### Items from a dataset
•••

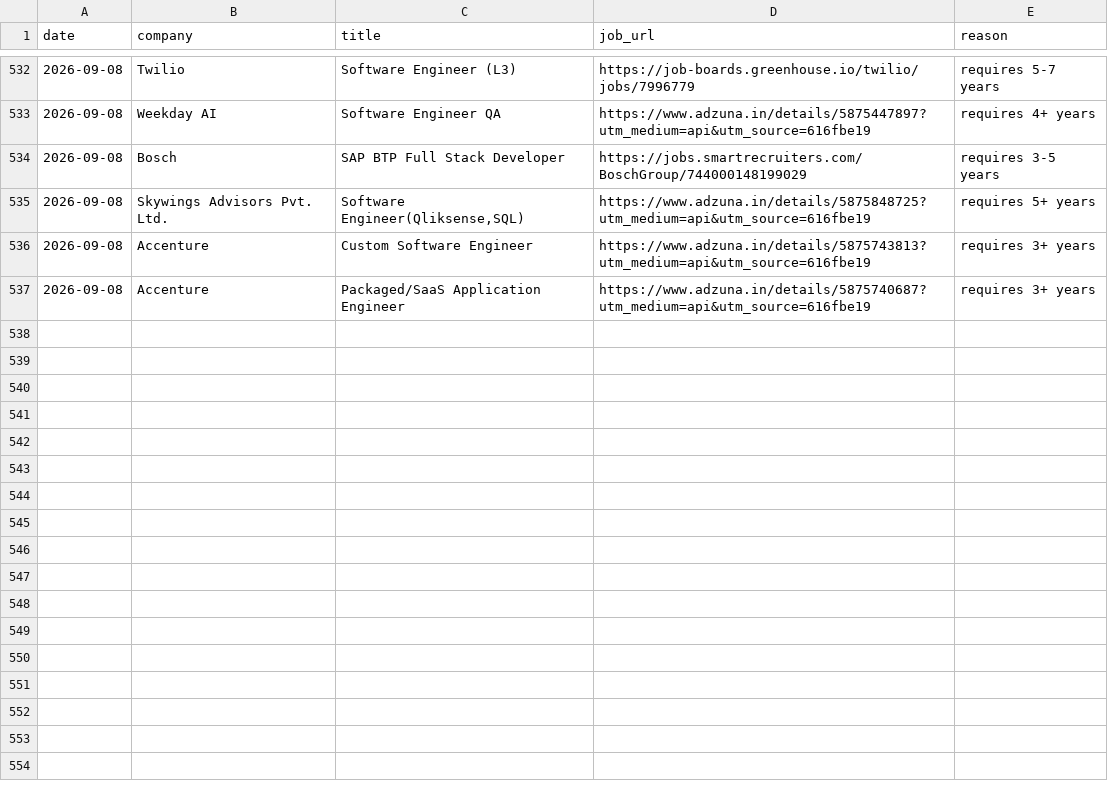
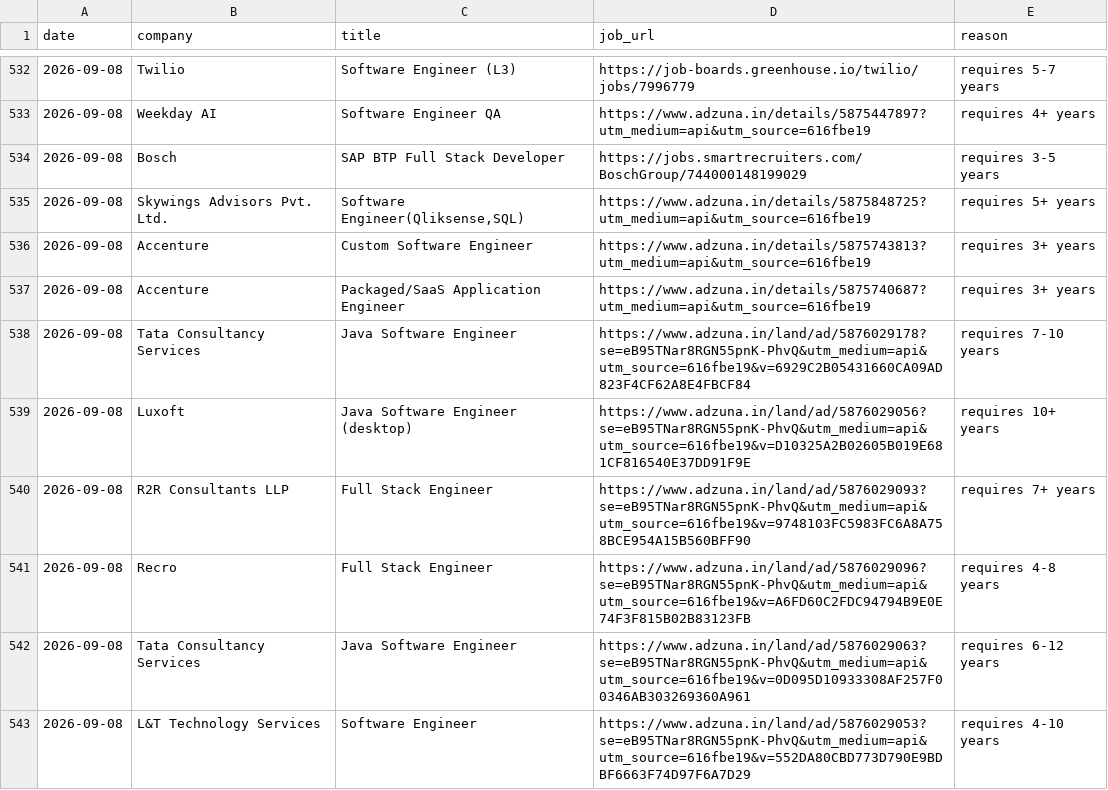
Before and after one commit to gopalverma416/jobhunt-autopilot, a CSV file: rejected_log.csv, drawn as a sheet; only a part is shown, gaps mark what is left out.

```diff
--- a/rejected_log.csv
+++ b/rejected_log.csv
@@ -537 +537,7 @@ date,company,title,job_url,reason
 2026-09-08,Accenture,Packaged/SaaS Application Engineer,https://www.adzuna.in/details/5875740687?utm_medium=api&utm_source=616fbe19,requires 3+ years
+2026-09-08,Tata Consultancy Services,Java Software Engineer,https://www.adzuna.in/land/ad/5876029178?se=eB95TNar8RGN55pnK-PhvQ&utm_medium=api&utm_source=616fbe19&v=6929C2B05431660CA09AD823F4CF62A8E4FBCF84,requires 7-10 years
+2026-09-08,Luxoft,Java Software Engineer (desktop),https://www.adzuna.in/land/ad/5876029056?se=eB95TNar8RGN55pnK-PhvQ&utm_medium=api&utm_source=616fbe19&v=D10325A2B02605B019E681CF816540E37DD91F9E,requires 10+ years
+2026-09-08,R2R Consultants LLP,Full Stack Engineer,https://www.adzuna.in/land/ad/5876029093?se=eB95TNar8RGN55pnK-PhvQ&utm_medium=api&utm_source=616fbe19&v=9748103FC5983FC6A8A758BCE954A15B560BFF90,requires 7+ years
+2026-09-08,Recro,Full Stack Engineer,https://www.adzuna.in/land/ad/5876029096?se=eB95TNar8RGN55pnK-PhvQ&utm_medium=api&utm_source=616fbe19&v=A6FD60C2FDC94794B9E0E74F3F815B02B83123FB,requires 4-8 years
+2026-09-08,Tata Consultancy Services,Java Software Engineer,https://www.adzuna.in/land/ad/5876029063?se=eB95TNar8RGN55pnK-PhvQ&utm_medium=api&utm_source=616fbe19&v=0D095D10933308AF257F00346AB303269360A961,requires 6-12 years
+2026-09-08,L&T Technology Services,Software Engineer,https://www.adzuna.in/land/ad/5876029053?se=eB95TNar8RGN55pnK-PhvQ&utm_medium=api&utm_source=616fbe19&v=552DA80CBD773D790E9BDBF6663F74D97F6A7D29,requires 4-10 years
```
Also changed, not shown: tracker.csv, 2 other files.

•••

### Problem requirements
The records above should be returned exactly, with only their pictures held back.

### Solution to this problem
Before and after one commit to gopalverma416/jobhunt-autopilot, a CSV file: rejected_log.csv, drawn as a sheet; only a part is shown, gaps mark what is left out.

```diff
--- a/rejected_log.csv
+++ b/rejected_log.csv
@@ -537 +537,7 @@ date,company,title,job_url,reason
 2026-09-08,Accenture,Packaged/SaaS Application Engineer,https://www.adzuna.in/details/5875740687?utm_medium=api&utm_source=616fbe19,requires 3+ years
+2026-09-08,Tata Consultancy Services,Java Software Engineer,https://www.adzuna.in/land/ad/5876029178?se=eB95TNar8RGN55pnK-PhvQ&utm_medium=api&utm_source=616fbe19&v=6929C2B05431660CA09AD823F4CF62A8E4FBCF84,requires 7-10 years
+2026-09-08,Luxoft,Java Software Engineer (desktop),https://www.adzuna.in/land/ad/5876029056?se=eB95TNar8RGN55pnK-PhvQ&utm_medium=api&utm_source=616fbe19&v=D10325A2B02605B019E681CF816540E37DD91F9E,requires 10+ years
+2026-09-08,R2R Consultants LLP,Full Stack Engineer,https://www.adzuna.in/land/ad/5876029093?se=eB95TNar8RGN55pnK-PhvQ&utm_medium=api&utm_source=616fbe19&v=9748103FC5983FC6A8A758BCE954A15B560BFF90,requires 7+ years
+2026-09-08,Recro,Full Stack Engineer,https://www.adzuna.in/land/ad/5876029096?se=eB95TNar8RGN55pnK-PhvQ&utm_medium=api&utm_source=616fbe19&v=A6FD60C2FDC94794B9E0E74F3F815B02B83123FB,requires 4-8 years
+2026-09-08,Tata Consultancy Services,Java Software Engineer,https://www.adzuna.in/land/ad/5876029063?se=eB95TNar8RGN55pnK-PhvQ&utm_medium=api&utm_source=616fbe19&v=0D095D10933308AF257F00346AB303269360A961,requires 6-12 years
+2026-09-08,L&T Technology Services,Software Engineer,https://www.adzuna.in/land/ad/5876029053?se=eB95TNar8RGN55pnK-PhvQ&utm_medium=api&utm_source=616fbe19&v=552DA80CBD773D790E9BDBF6663F74D97F6A7D29,requires 4-10 years
```
Also changed, not shown: tracker.csv, 2 other files.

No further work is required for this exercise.